[Collection entries]
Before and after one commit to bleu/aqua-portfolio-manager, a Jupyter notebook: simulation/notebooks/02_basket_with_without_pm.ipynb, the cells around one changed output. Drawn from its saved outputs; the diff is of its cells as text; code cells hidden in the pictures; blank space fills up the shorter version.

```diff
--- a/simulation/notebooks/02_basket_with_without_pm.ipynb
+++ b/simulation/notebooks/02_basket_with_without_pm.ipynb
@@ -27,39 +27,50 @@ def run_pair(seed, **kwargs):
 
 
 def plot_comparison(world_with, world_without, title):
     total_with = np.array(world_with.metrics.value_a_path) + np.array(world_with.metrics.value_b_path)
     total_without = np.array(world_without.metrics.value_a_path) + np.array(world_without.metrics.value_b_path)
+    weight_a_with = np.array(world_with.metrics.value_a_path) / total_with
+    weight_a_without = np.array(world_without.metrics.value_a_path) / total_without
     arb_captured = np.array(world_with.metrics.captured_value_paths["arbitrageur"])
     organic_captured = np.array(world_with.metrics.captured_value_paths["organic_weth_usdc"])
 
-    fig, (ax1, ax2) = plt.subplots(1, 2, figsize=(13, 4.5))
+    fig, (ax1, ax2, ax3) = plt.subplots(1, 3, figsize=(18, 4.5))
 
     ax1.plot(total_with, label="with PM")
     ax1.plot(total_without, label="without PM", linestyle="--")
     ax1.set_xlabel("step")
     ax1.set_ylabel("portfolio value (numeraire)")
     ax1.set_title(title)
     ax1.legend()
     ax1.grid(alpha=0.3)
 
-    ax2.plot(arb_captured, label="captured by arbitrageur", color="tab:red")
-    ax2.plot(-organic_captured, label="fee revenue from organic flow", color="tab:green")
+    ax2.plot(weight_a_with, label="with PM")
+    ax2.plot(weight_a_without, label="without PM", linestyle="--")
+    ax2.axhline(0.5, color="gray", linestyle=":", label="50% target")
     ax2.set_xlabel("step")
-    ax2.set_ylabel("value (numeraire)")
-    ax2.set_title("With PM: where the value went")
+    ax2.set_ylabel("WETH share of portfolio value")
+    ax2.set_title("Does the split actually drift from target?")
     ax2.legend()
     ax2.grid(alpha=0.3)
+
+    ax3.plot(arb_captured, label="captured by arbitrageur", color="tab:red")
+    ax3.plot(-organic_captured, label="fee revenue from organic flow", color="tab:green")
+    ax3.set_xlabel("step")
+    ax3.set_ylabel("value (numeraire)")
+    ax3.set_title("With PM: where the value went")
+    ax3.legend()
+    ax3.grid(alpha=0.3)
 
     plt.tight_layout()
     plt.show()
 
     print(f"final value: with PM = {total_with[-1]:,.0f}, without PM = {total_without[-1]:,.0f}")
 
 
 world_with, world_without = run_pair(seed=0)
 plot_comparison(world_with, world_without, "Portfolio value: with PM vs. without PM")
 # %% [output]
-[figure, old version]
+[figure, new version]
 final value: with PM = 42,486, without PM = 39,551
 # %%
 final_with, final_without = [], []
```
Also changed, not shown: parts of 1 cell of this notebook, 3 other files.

- [What to produce] Going through the entries, return every line holding the word "changed".

- [Answer section]
Before and after one commit to bleu/aqua-portfolio-manager, a Jupyter notebook: simulation/notebooks/02_basket_with_without_pm.ipynb, the cells around one changed output. Drawn from its saved outputs; the diff is of its cells as text; code cells hidden in the pictures; blank space fills up the shorter version.
Also changed, not shown: parts of 1 cell of this notebook, 3 other files.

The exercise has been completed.